INSTRUCTIONS TO FOLLOW: Print the entries verbatim, leaving out the images they contain.

SUPPLIED RECORDS:

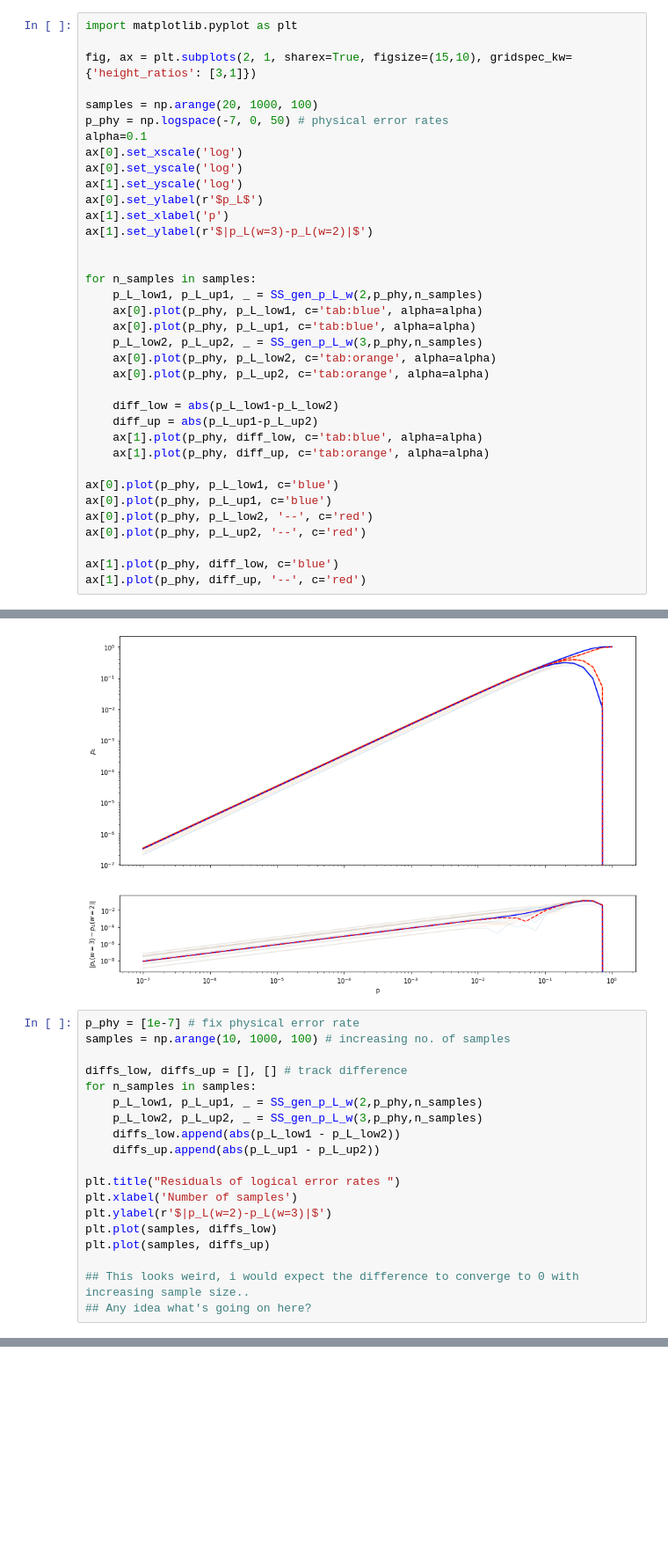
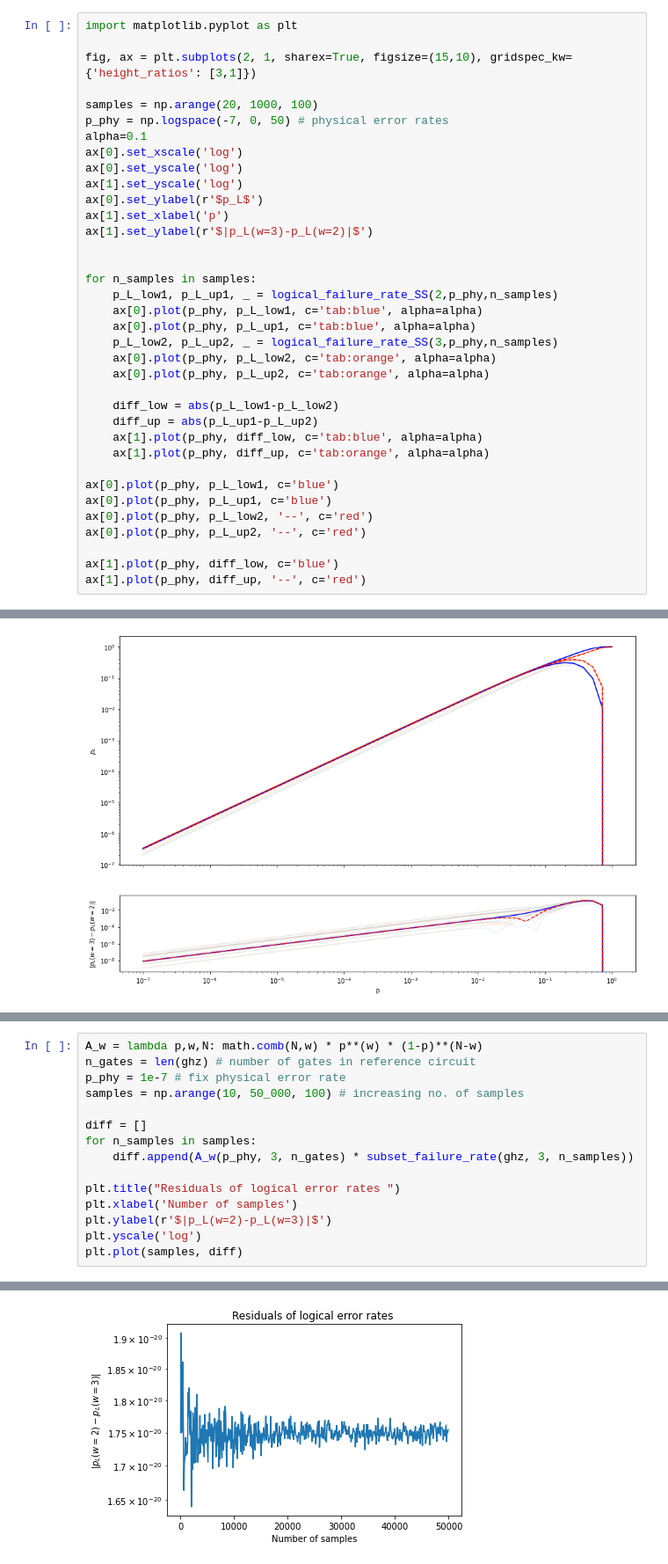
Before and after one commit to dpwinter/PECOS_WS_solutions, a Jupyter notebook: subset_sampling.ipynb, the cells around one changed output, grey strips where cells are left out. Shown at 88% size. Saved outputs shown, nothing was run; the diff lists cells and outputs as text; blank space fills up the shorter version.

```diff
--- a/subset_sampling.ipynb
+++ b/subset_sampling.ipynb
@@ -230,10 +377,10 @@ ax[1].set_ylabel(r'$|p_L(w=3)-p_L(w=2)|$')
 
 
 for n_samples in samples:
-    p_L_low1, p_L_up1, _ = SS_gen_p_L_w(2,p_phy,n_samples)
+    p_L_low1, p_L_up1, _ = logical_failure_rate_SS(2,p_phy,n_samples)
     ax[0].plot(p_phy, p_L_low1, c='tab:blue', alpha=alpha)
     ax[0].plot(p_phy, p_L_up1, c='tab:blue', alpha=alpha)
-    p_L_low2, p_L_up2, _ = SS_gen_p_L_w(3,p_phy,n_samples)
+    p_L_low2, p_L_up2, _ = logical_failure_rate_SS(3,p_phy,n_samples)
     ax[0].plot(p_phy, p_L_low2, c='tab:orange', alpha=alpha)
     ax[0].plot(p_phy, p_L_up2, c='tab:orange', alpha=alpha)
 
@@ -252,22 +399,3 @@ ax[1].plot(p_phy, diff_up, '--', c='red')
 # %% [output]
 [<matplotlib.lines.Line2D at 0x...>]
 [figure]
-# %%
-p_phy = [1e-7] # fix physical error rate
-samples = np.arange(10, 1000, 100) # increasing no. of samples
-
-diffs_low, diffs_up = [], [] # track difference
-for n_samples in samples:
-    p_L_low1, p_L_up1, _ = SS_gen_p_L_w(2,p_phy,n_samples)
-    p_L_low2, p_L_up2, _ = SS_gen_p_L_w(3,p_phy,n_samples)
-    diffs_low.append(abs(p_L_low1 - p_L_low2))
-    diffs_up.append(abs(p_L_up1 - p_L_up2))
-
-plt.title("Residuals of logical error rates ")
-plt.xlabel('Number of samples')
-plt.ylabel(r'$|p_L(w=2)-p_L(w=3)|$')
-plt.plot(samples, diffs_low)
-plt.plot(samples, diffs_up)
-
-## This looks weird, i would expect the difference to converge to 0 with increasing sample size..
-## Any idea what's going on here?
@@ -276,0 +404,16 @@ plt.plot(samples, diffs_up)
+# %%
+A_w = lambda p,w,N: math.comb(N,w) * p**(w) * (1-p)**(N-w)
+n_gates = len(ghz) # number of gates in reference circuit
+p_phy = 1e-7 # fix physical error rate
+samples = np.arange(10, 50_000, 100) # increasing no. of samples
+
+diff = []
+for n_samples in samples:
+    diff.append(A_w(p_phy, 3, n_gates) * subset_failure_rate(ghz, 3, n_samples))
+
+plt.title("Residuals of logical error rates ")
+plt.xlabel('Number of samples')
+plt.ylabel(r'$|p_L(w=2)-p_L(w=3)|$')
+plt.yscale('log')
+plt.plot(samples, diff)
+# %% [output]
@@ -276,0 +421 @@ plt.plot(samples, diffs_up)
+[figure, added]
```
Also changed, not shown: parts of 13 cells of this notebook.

EXERCISE RESPONSE:
Before and after one commit to dpwinter/PECOS_WS_solutions, a Jupyter notebook: subset_sampling.ipynb, the cells around one changed output, grey strips where cells are left out. Shown at 88% size. Saved outputs shown, nothing was run; the diff lists cells and outputs as text; blank space fills up the shorter version.

```diff
--- a/subset_sampling.ipynb
+++ b/subset_sampling.ipynb
@@ -230,10 +377,10 @@ ax[1].set_ylabel(r'$|p_L(w=3)-p_L(w=2)|$')
 
 
 for n_samples in samples:
-    p_L_low1, p_L_up1, _ = SS_gen_p_L_w(2,p_phy,n_samples)
+    p_L_low1, p_L_up1, _ = logical_failure_rate_SS(2,p_phy,n_samples)
     ax[0].plot(p_phy, p_L_low1, c='tab:blue', alpha=alpha)
     ax[0].plot(p_phy, p_L_up1, c='tab:blue', alpha=alpha)
-    p_L_low2, p_L_up2, _ = SS_gen_p_L_w(3,p_phy,n_samples)
+    p_L_low2, p_L_up2, _ = logical_failure_rate_SS(3,p_phy,n_samples)
     ax[0].plot(p_phy, p_L_low2, c='tab:orange', alpha=alpha)
     ax[0].plot(p_phy, p_L_up2, c='tab:orange', alpha=alpha)
 
@@ -252,22 +399,3 @@ ax[1].plot(p_phy, diff_up, '--', c='red')
 # %% [output]
 [<matplotlib.lines.Line2D at 0x...>]
 [figure]
-# %%
-p_phy = [1e-7] # fix physical error rate
-samples = np.arange(10, 1000, 100) # increasing no. of samples
-
-diffs_low, diffs_up = [], [] # track difference
-for n_samples in samples:
-    p_L_low1, p_L_up1, _ = SS_gen_p_L_w(2,p_phy,n_samples)
-    p_L_low2, p_L_up2, _ = SS_gen_p_L_w(3,p_phy,n_samples)
-    diffs_low.append(abs(p_L_low1 - p_L_low2))
-    diffs_up.append(abs(p_L_up1 - p_L_up2))
-
-plt.title("Residuals of logical error rates ")
-plt.xlabel('Number of samples')
-plt.ylabel(r'$|p_L(w=2)-p_L(w=3)|$')
-plt.plot(samples, diffs_low)
-plt.plot(samples, diffs_up)
-
-## This looks weird, i would expect the difference to converge to 0 with increasing sample size..
-## Any idea what's going on here?
@@ -276,0 +404,16 @@ plt.plot(samples, diffs_up)
+# %%
+A_w = lambda p,w,N: math.comb(N,w) * p**(w) * (1-p)**(N-w)
+n_gates = len(ghz) # number of gates in reference circuit
+p_phy = 1e-7 # fix physical error rate
+samples = np.arange(10, 50_000, 100) # increasing no. of samples
+
+diff = []
+for n_samples in samples:
+    diff.append(A_w(p_phy, 3, n_gates) * subset_failure_rate(ghz, 3, n_samples))
+
+plt.title("Residuals of logical error rates ")
+plt.xlabel('Number of samples')
+plt.ylabel(r'$|p_L(w=2)-p_L(w=3)|$')
+plt.yscale('log')
+plt.plot(samples, diff)
+# %% [output]
@@ -276,0 +421 @@ plt.plot(samples, diffs_up)
+[figure, added]
```
Also changed, not shown: parts of 13 cells of this notebook.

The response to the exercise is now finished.